What is substance use disorder?
What is opioid use disorder?
In 2014, an estimated 1.9 million people had an opioid use disorder related to prescription pain relievers and an estimated 586,000 had an opioid use disorder related to heroin use. Symptoms of opioid use disorders include strong desire for opioids, inability to control or reduce use, continued use despite interference with major obligations or social functioning, use of larger amounts over time, development of tolerance, spending a great deal of time to obtain and use opioids, and withdrawal symptoms that occur after stopping or reducing use, such as negative mood, nausea or vomiting, muscle aches, diarrhea, fever, and insomnia.
What is substance use disorder treatment?
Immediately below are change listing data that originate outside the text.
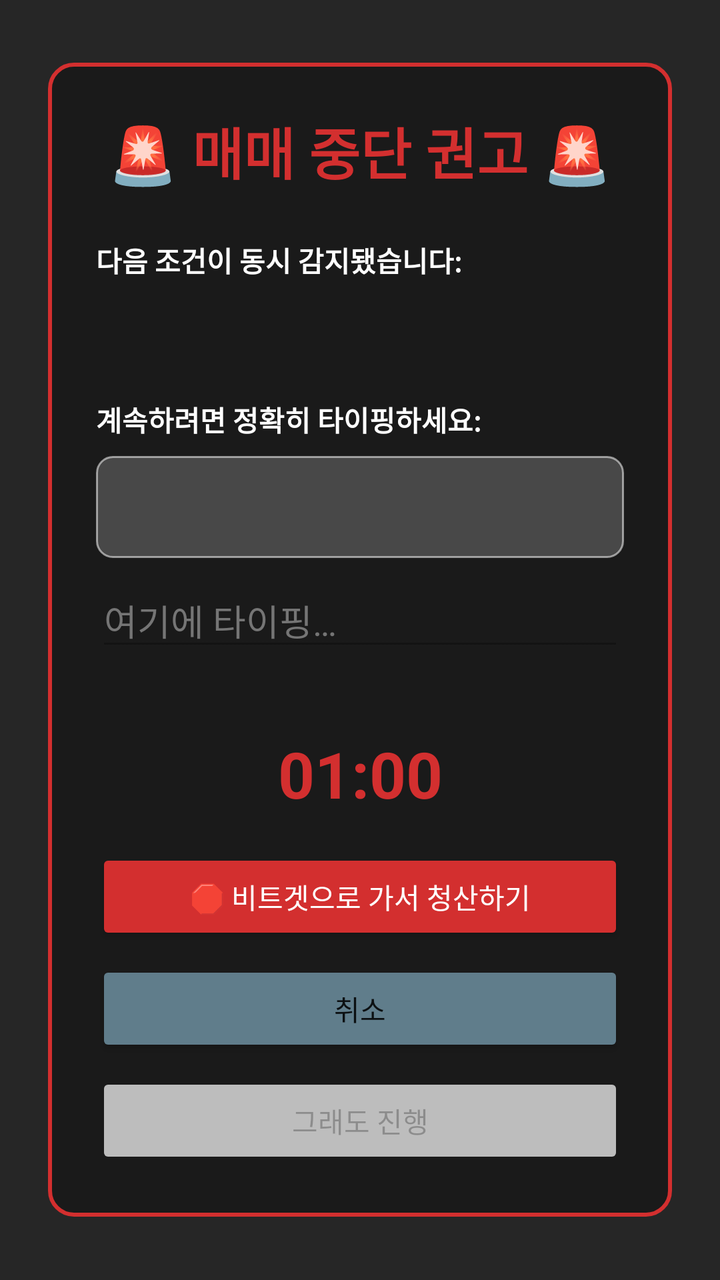
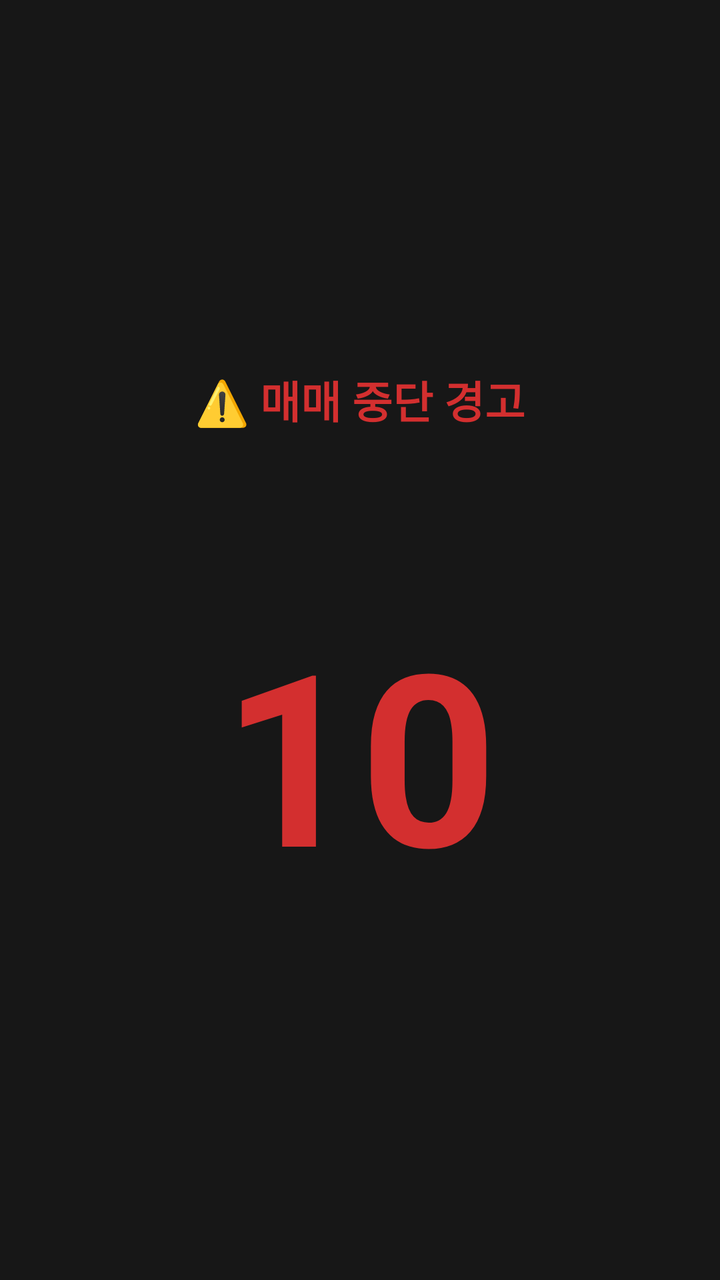

Before-and-after screenshots of an Android layout around one commit, followed by the original layout XML and the change that was made.
<!-- AndroidManifest.xml: application theme Theme.FuturesJournal -->
<!-- res/layout/overlay_warning.xml -->
<?xml version="1.0" encoding="utf-8"?>
<FrameLayout xmlns:android="http://schemas.android.com/apk/res/android"
    android:layout_width="match_parent"
    android:layout_height="match_parent"
    android:background="#D9000000"
    android:clickable="true"
    android:focusable="true">

    <ScrollView
        android:layout_width="match_parent"
        android:layout_height="wrap_content"
        android:layout_gravity="center"
        android:padding="24dp">

        <LinearLayout
            android:id="@+id/warning_card"
            android:layout_width="match_parent"
            android:layout_height="wrap_content"
            android:orientation="vertical"
            android:background="@drawable/warning_card_bg"
            android:padding="24dp">

            <TextView
                android:id="@+id/header_title"
                android:layout_width="match_parent"
                android:layout_height="wrap_content"
                android:text="@string/warning_title"
                android:textSize="28sp"
                android:textStyle="bold"
                android:textColor="@color/warning_red"
                android:gravity="center"
                android:layout_marginBottom="24dp" />

            <TextView
                android:layout_width="match_parent"
                android:layout_height="wrap_content"
                android:text="@string/trigger_detected"
                android:textStyle="bold"
                android:textColor="@color/white"
                android:layout_marginBottom="8dp" />

            <LinearLayout
                android:id="@+id/trigger_list"
                android:layout_width="match_parent"
                android:layout_height="wrap_content"
                android:orientation="vertical"
                android:layout_marginBottom="16dp" />

            <TextView
                android:id="@+id/context_text"
                android:layout_width="match_parent"
                android:layout_height="wrap_content"
                android:textColor="@color/text_secondary"
                android:layout_marginBottom="16dp" />

            <TextView
                android:layout_width="match_parent"
                android:layout_height="wrap_content"
                android:text="@string/type_prompt"
                android:textStyle="bold"
                android:textColor="@color/white"
                android:layout_marginBottom="8dp" />

            <TextView
                android:id="@+id/target_sentence"
                android:layout_width="match_parent"
                android:layout_height="wrap_content"
                android:textSize="20sp"
                android:textStyle="bold"
                android:textColor="@color/white"
                android:gravity="center"
                android:padding="12dp"
                android:background="@drawable/sentence_bg"
                android:layout_marginBottom="8dp" />

            <EditText
                android:id="@+id/typing_input"
                android:layout_width="match_parent"
                android:layout_height="wrap_content"
                android:hint="@string/type_hint"
                android:enabled="false"
                android:inputType="text"
                android:textColor="@color/white"
                android:textColorHint="@color/text_secondary" />

            <TextView
                android:id="@+id/typing_feedback"
                android:layout_width="match_parent"
                android:layout_height="wrap_content"
                android:textSize="14sp"
                android:textColor="@color/text_secondary"
                android:layout_marginBottom="16dp" />

            <TextView
                android:id="@+id/countdown"
                android:layout_width="match_parent"
                android:layout_height="wrap_content"
                android:text="01:00"
                android:textSize="32sp"
                android:textStyle="bold"
                android:textColor="@color/warning_red"
                android:gravity="center"
                android:layout_marginBottom="16dp" />

            <Button
                android:id="@+id/btn_open_bitget"
                android:layout_width="match_parent"
                android:layout_height="wrap_content"
                android:text="@string/btn_open_bitget"
                android:backgroundTint="@color/warning_red"
                android:textColor="@android:color/white"
                android:layout_marginBottom="8dp" />

            <Button
                android:id="@+id/btn_cancel"
                android:layout_width="match_parent"
                android:layout_height="wrap_content"
                android:text="@string/btn_cancel"
                android:backgroundTint="@color/button_secondary"
                android:layout_marginBottom="8dp" />

            <Button
                android:id="@+id/btn_proceed"
                android:layout_width="match_parent"
                android:layout_height="wrap_content"
                android:text="@string/btn_proceed"
                android:enabled="false"
                android:backgroundTint="@color/button_disabled" />

        </LinearLayout>
    </ScrollView>
</FrameLayout>
<!-- resources referenced by this layout -->
<resources>
  <color name="button_disabled">#FFBDBDBD</color>
  <color name="button_secondary">#FF607D8B</color>
  <color name="text_secondary">#FF757575</color>
  <color name="warning_red">#FFD32F2F</color>
  <color name="white">#FFFFFFFF</color>
  <!-- drawable sentence_bg (drawable) -->
  <?xml version="1.0" encoding="utf-8"?>
  <shape xmlns:android="http://schemas.android.com/apk/res/android"
      android:shape="rectangle">
      <solid android:color="#33FFFFFF" />
      <corners android:radius="8dp" />
      <stroke android:width="1dp" android:color="#88FFFFFF" />
  </shape>
  <!-- drawable warning_card_bg (drawable) -->
  <?xml version="1.0" encoding="utf-8"?>
  <shape xmlns:android="http://schemas.android.com/apk/res/android"
      android:shape="rectangle">
      <solid android:color="#FF1A1A1A" />
      <corners android:radius="12dp" />
      <stroke android:width="2dp" android:color="#FFD32F2F" />
  </shape>
  <string name="btn_cancel">취소</string>
  <string name="btn_open_bitget">🛑 비트겟으로 가서 청산하기</string>
  <string name="btn_proceed">그래도 진행</string>
  <string name="trigger_detected">다음 조건이 동시 감지됐습니다:</string>
  <string name="type_hint">여기에 타이핑…</string>
  <string name="type_prompt">계속하려면 정확히 타이핑하세요:</string>
  <string name="warning_title">🚨 매매 중단 권고 🚨</string>
  <style name="Theme.FuturesJournal" parent="Theme.MaterialComponents.DayNight.NoActionBar" />
</resources>

<!-- the commit's change to res/layout/overlay_warning.xml (unified diff, before → after) -->
@@ -2,15 +2,59 @@
 <FrameLayout xmlns:android="http://schemas.android.com/apk/res/android"
     android:layout_width="match_parent"
     android:layout_height="match_parent"
-    android:background="#D9000000"
+    android:background="#E8000000"
     android:clickable="true"
     android:focusable="true">
 
+    
+    <LinearLayout
+        android:id="@+id/countdown_phase"
+        android:layout_width="match_parent"
+        android:layout_height="match_parent"
+        android:orientation="vertical"
+        android:gravity="center"
+        android:padding="32dp">
+
+        <TextView
+            android:id="@+id/header_title"
+            android:layout_width="match_parent"
+            android:layout_height="wrap_content"
+            android:text="⚠️ 매매 중단 경고"
+            android:textSize="22sp"
+            android:textStyle="bold"
+            android:textColor="@color/warning_red"
+            android:gravity="center"
+            android:layout_marginBottom="12dp" />
+
+        <TextView
+            android:id="@+id/context_text"
+            android:layout_width="match_parent"
+            android:layout_height="wrap_content"
+            android:textColor="@color/text_secondary"
+            android:textSize="15sp"
+            android:gravity="center"
+            android:layout_marginBottom="48dp" />
+
+        <TextView
+            android:id="@+id/countdown"
+            android:layout_width="wrap_content"
+            android:layout_height="wrap_content"
+            android:text="10"
+            android:textSize="120sp"
+            android:textStyle="bold"
+            android:textColor="@color/warning_red"
+            android:layout_gravity="center_horizontal" />
+
+    </LinearLayout>
+
+    
     <ScrollView
+        android:id="@+id/typing_phase"
         android:layout_width="match_parent"
         android:layout_height="wrap_content"
         android:layout_gravity="center"
-        android:padding="24dp">
+        android:padding="24dp"
+        android:visibility="gone">
 
         <LinearLayout
             android:id="@+id/warning_card"
@@ -21,42 +65,9 @@
             android:padding="24dp">
 
             <TextView
-                android:id="@+id/header_title"
                 android:layout_width="match_parent"
                 android:layout_height="wrap_content"
-                android:text="@string/warning_title"
-                android:textSize="28sp"
-                android:textStyle="bold"
-                android:textColor="@color/warning_red"
-                android:gravity="center"
-                android:layout_marginBottom="24dp" />
-
-            <TextView
-                android:layout_width="match_parent"
-                android:layout_height="wrap_content"
-                android:text="@string/trigger_detected"
-                android:textStyle="bold"
-                android:textColor="@color/white"
-                android:layout_marginBottom="8dp" />
-
-            <LinearLayout
-                android:id="@+id/trigger_list"
-                android:layout_width="match_parent"
-                android:layout_height="wrap_content"
-                android:orientation="vertical"
-                android:layout_marginBottom="16dp" />
-
-            <TextView
-                android:id="@+id/context_text"
-                android:layout_width="match_parent"
-                android:layout_height="wrap_content"
-                android:textColor="@color/text_secondary"
-                android:layout_marginBottom="16dp" />
-
-            <TextView
-                android:layout_width="match_parent"
-                android:layout_height="wrap_content"
-                android:text="@string/type_prompt"
+                android:text="다음 문장을 정확히 입력하세요"
                 android:textStyle="bold"
                 android:textColor="@color/white"
                 android:layout_marginBottom="8dp" />
@@ -65,23 +76,23 @@
                 android:id="@+id/target_sentence"
                 android:layout_width="match_parent"
                 android:layout_height="wrap_content"
-                android:textSize="20sp"
+                android:textSize="18sp"
                 android:textStyle="bold"
                 android:textColor="@color/white"
                 android:gravity="center"
                 android:padding="12dp"
                 android:background="@drawable/sentence_bg"
-                android:layout_marginBottom="8dp" />
+                android:layout_marginBottom="12dp" />
 
             <EditText
                 android:id="@+id/typing_input"
                 android:layout_width="match_parent"
                 android:layout_height="wrap_content"
-                android:hint="@string/type_hint"
-                android:enabled="false"
+                android:hint="여기에 입력하세요"
                 android:inputType="text"
                 android:textColor="@color/white"
-                android:textColorHint="@color/text_secondary" />
+                android:textColorHint="@color/text_secondary"
+                android:layout_marginBottom="8dp" />
 
             <TextView
                 android:id="@+id/typing_feedback"
@@ -91,42 +102,36 @@
                 android:textColor="@color/text_secondary"
                 android:layout_marginBottom="16dp" />
 
-            <TextView
-                android:id="@+id/countdown"
+            
+            <LinearLayout
+                android:id="@+id/confirm_section"
                 android:layout_width="match_parent"
                 android:layout_height="wrap_content"
-                android:text="01:00"
-                android:textSize="32sp"
-                android:textStyle="bold"
-                android:textColor="@color/warning_red"
-                android:gravity="center"
-                android:layout_marginBottom="16dp" />
+                android:orientation="vertical"
+                android:visibility="gone">
 
-            <Button
-                android:id="@+id/btn_open_bitget"
-                android:layout_width="match_parent"
-                android:layout_height="wrap_content"
-                android:text="@string/btn_open_bitget"
-                android:backgroundTint="@color/warning_red"
-                android:textColor="@android:color/white"
-                android:layout_marginBottom="8dp" />
+                <TextView
+                    android:layout_width="match_parent"
+                    android:layout_height="wrap_content"
+                    android:text="본인과의 약속을 지키십시오."
+                    android:textSize="18sp"
+                    android:textStyle="bold"
+                    android:textColor="@color/white"
+                    android:gravity="center"
+                    android:layout_marginBottom="16dp" />
 
-            <Button
-                android:id="@+id/btn_cancel"
-                android:layout_width="match_parent"
-                android:layout_height="wrap_content"
-                android:text="@string/btn_cancel"
-                android:backgroundTint="@color/button_secondary"
-                android:layout_marginBottom="8dp" />
+                <Button
+                    android:id="@+id/btn_confirm"
+                    android:layout_width="match_parent"
+                    android:layout_height="wrap_content"
+                    android:text="확인"
+                    android:backgroundTint="@color/warning_red"
+                    android:textColor="@android:color/white"
+                    android:textSize="16sp" />
 
-            <Button
-                android:id="@+id/btn_proceed"
-                android:layout_width="match_parent"
-                android:layout_height="wrap_content"
-                android:text="@string/btn_proceed"
-                android:enabled="false"
-                android:backgroundTint="@color/button_disabled" />
+            </LinearLayout>
 
         </LinearLayout>
     </ScrollView>
+
 </FrameLayout>
<!-- resource entries referenced after the edit -->
@@ -1,7 +1,5 @@
 <!-- resources referenced by this layout -->
 <resources>
-  <color name="button_disabled">#FFBDBDBD</color>
-  <color name="button_secondary">#FF607D8B</color>
   <color name="text_secondary">#FF757575</color>
   <color name="warning_red">#FFD32F2F</color>
   <color name="white">#FFFFFFFF</color>
@@ -21,13 +19,6 @@
       <corners android:radius="12dp" />
       <stroke android:width="2dp" android:color="#FFD32F2F" />
   </shape>
-  <string name="btn_cancel">취소</string>
-  <string name="btn_open_bitget">🛑 비트겟으로 가서 청산하기</string>
-  <string name="btn_proceed">그래도 진행</string>
-  <string name="trigger_detected">다음 조건이 동시 감지됐습니다:</string>
-  <string name="type_hint">여기에 타이핑…</string>
-  <string name="type_prompt">계속하려면 정확히 타이핑하세요:</string>
-  <string name="warning_title">🚨 매매 중단 권고 🚨</string>
   <style name="Theme.FuturesJournal" parent="Theme.MaterialComponents.DayNight.NoActionBar" />
 </resources>
 
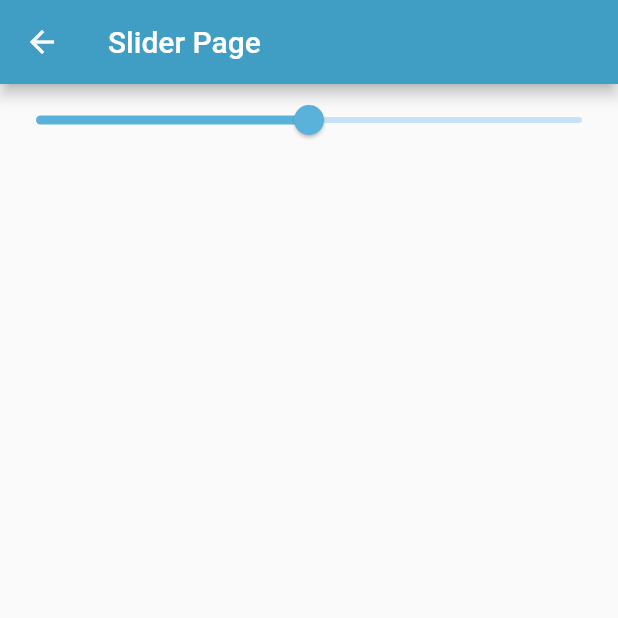
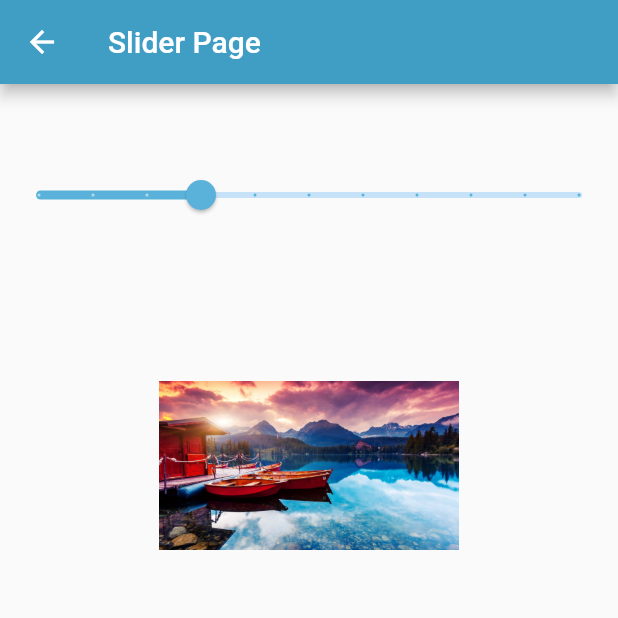
Before and after one commit to JordiDeSanta/Flutter-Widgets-Test-App, a Flutter app: the SliderPage screen opened by its route, on a phone screen of 412 x 824 dp, the top half of it. Run offline on Flutter 3.47's test engine with Material 2 defaults, Android fonts, the phone set to English and light mode, and no system bars.

Commit message:
Scalable image with slider

```diff
--- a/lib/src/pages/slider_page.dart
+++ b/lib/src/pages/slider_page.dart
@@ -10,7 +10,7 @@ class SliderPage extends StatefulWidget {
 }
 
 class _SliderPageState extends State<SliderPage> {
-  double _sliderValue = 0.5;
+  double _sliderValue = 200;
 
   @override
   Widget build(BuildContext context) {
@@ -19,17 +19,26 @@ class _SliderPageState extends State<SliderPage> {
         title: Text('Slider Page'),
         backgroundColor: appBarColor,
       ),
-      body: Column(
-        children: [
-          _createSlider(),
-        ],
+      body: Container(
+        padding: EdgeInsets.only(top: 50),
+        child: Column(
+          children: [
+            _createSlider(),
+            SizedBox(height: 100),
+            _createImage(),
+          ],
+        ),
       ),
     );
   }
 
   Widget _createSlider() {
     return Slider(
+      min: 100,
+      max: 400,
       value: _sliderValue,
+      divisions: 10,
+      label: 'Image Scale',
       onChanged: (alpha) {
         setState(() {
           _sliderValue = alpha;
@@ -38,4 +47,12 @@ class _SliderPageState extends State<SliderPage> {
       activeColor: iconsColor,
     );
   }
+
+  Widget _createImage() {
+    return Image(
+      image: AssetImage('assets/scalable-image.jpeg'),
+      width: _sliderValue,
+      fit: BoxFit.contain,
+    );
+  }
 }
```
Also changed, not shown: assets/scalable-image.jpeg (added).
In addition to substance use disorder treatment programs, some individually licensed clinicians have it within their scope of practice to treat substance use disorders. Substance use disorder can be treated in physicians’ offices and mental health clinics by a variety of individuals, including counselors, physicians, psychiatrists, psychologists, nurses and social workers. Treatment is delivered in a range of settings from outpatient, residential, and hospital inpatient based on an individual's assessed need. Although specific treatment approaches often are associated with particular treatment settings, a variety of therapeutic interventions or services can be included in any given setting.
What is an OTP?
Office Based Opioid Treatment (OBOT)
Other Substance Use Disorder Resources
State and National Resources:
Minnesota Recovery Community Organizations:
Mutual Support Groups for SUD Recovery:
Mutual Support Groups for Family/Friends of Individuals w/SUD:
Minnesota Recovery College/University programs: